Task prompt -> Search each line below for "cells", then return the lines where it appears.

Edit tracking data
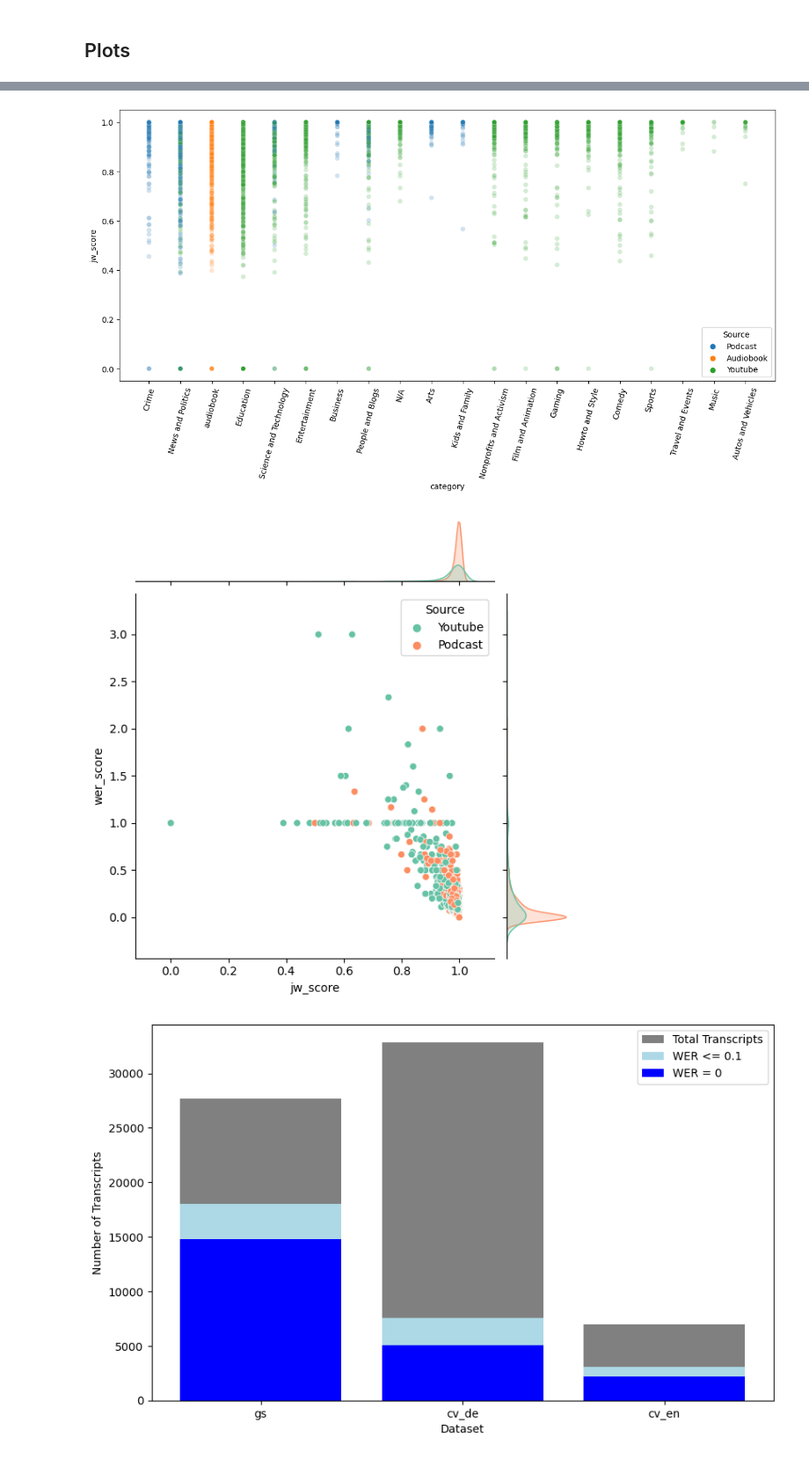
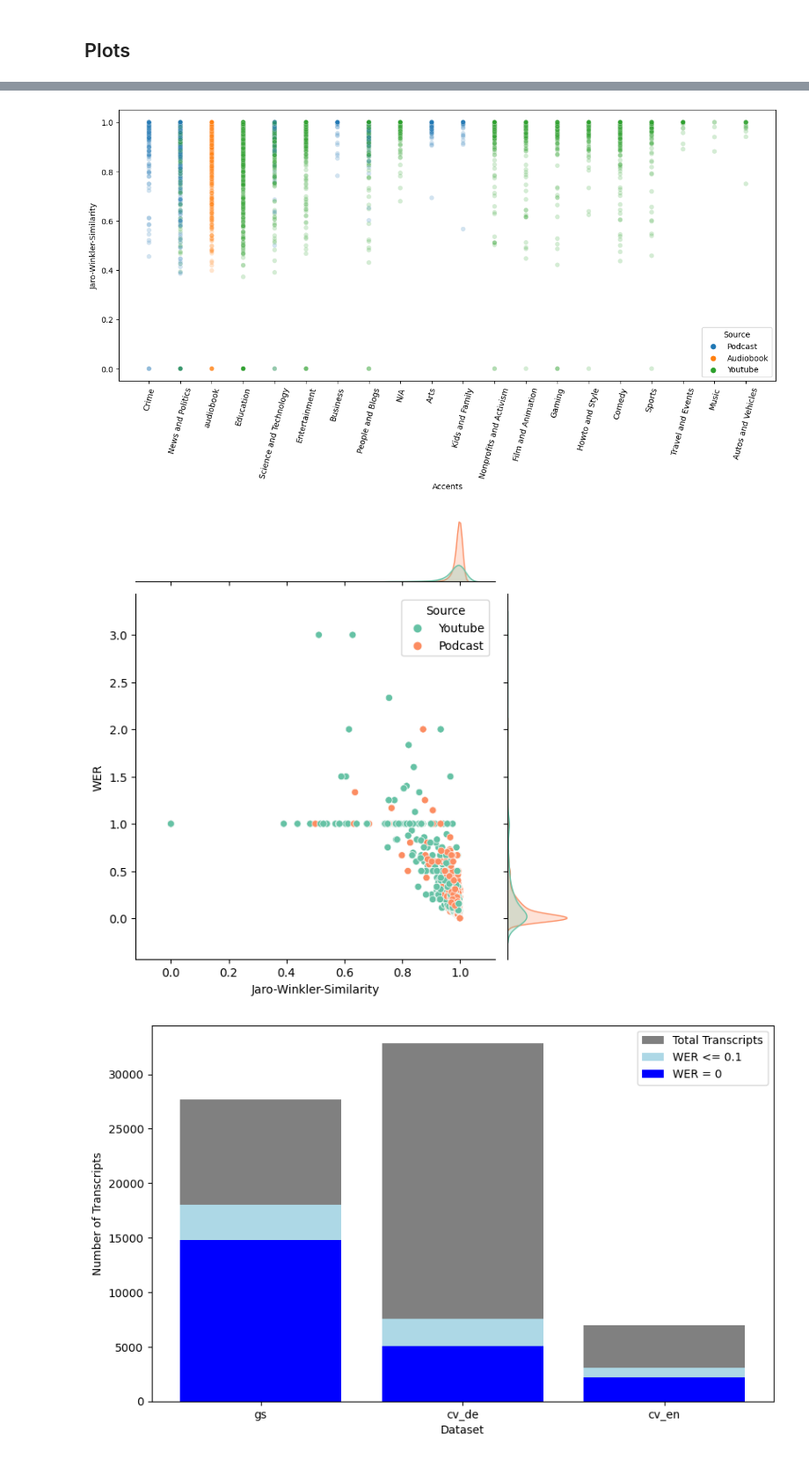
Before and after one commit to DrBilboArriba/ASR_and_science_podcasts, a Jupyter notebook: BA_ASR_and_science_podcasts.ipynb, the cells around one changed output, grey strips where cells are left out. Shown at 88% size. Saved outputs shown, nothing was run; the diff lists cells and outputs as text; code cells hidden in the pictures.

```diff
--- a/BA_ASR_and_science_podcasts.ipynb
+++ b/BA_ASR_and_science_podcasts.ipynb
@@ -1611,22 +1619,25 @@ custom_order = ['Music',
                 'Crime']
 
 sns.scatterplot(x='category', y='jw_score', hue='Source', data=gstx, alpha=0.2)
+plt.xlabel('Accents')
+plt.ylabel('Jaro-Winkler-Similarity')
 plt.xticks(rotation=75)
 plt.subplots_adjust(bottom=0.4)
 
 plt.savefig('.\\summary\\plots\\gstx_jw_scatterplot.png')
 plt.show()
 # %% [output]
-[figure, old version]
+[figure, new version]
 # %%
 only_science = gstx[gstx['category'] == 'Science and Technology']
 # %%
 sns.jointplot(x='jw_score', y='wer_score', hue='Source', palette='Set2', data=only_science)
-
+plt.xlabel('Jaro-Winkler-Similarity')
+plt.ylabel('WER')
 plt.savefig('.\\summary\\plots\\science_podcast_plot.png')
 plt.show()
 # %% [output]
-[figure, old version]
+[figure, new version]
 # %%
 summary = summary.sort_values(by='Transcripts_WER=0', ascending=False)
 
```
Also changed, not shown: parts of 15 cells of this notebook.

Result for this task ->
Before and after one commit to DrBilboArriba/ASR_and_science_podcasts, a Jupyter notebook: BA_ASR_and_science_podcasts.ipynb, the cells around one changed output, grey strips where cells are left out. Shown at 88% size. Saved outputs shown, nothing was run; the diff lists cells and outputs as text; code cells hidden in the pictures.
Also changed, not shown: parts of 15 cells of this notebook.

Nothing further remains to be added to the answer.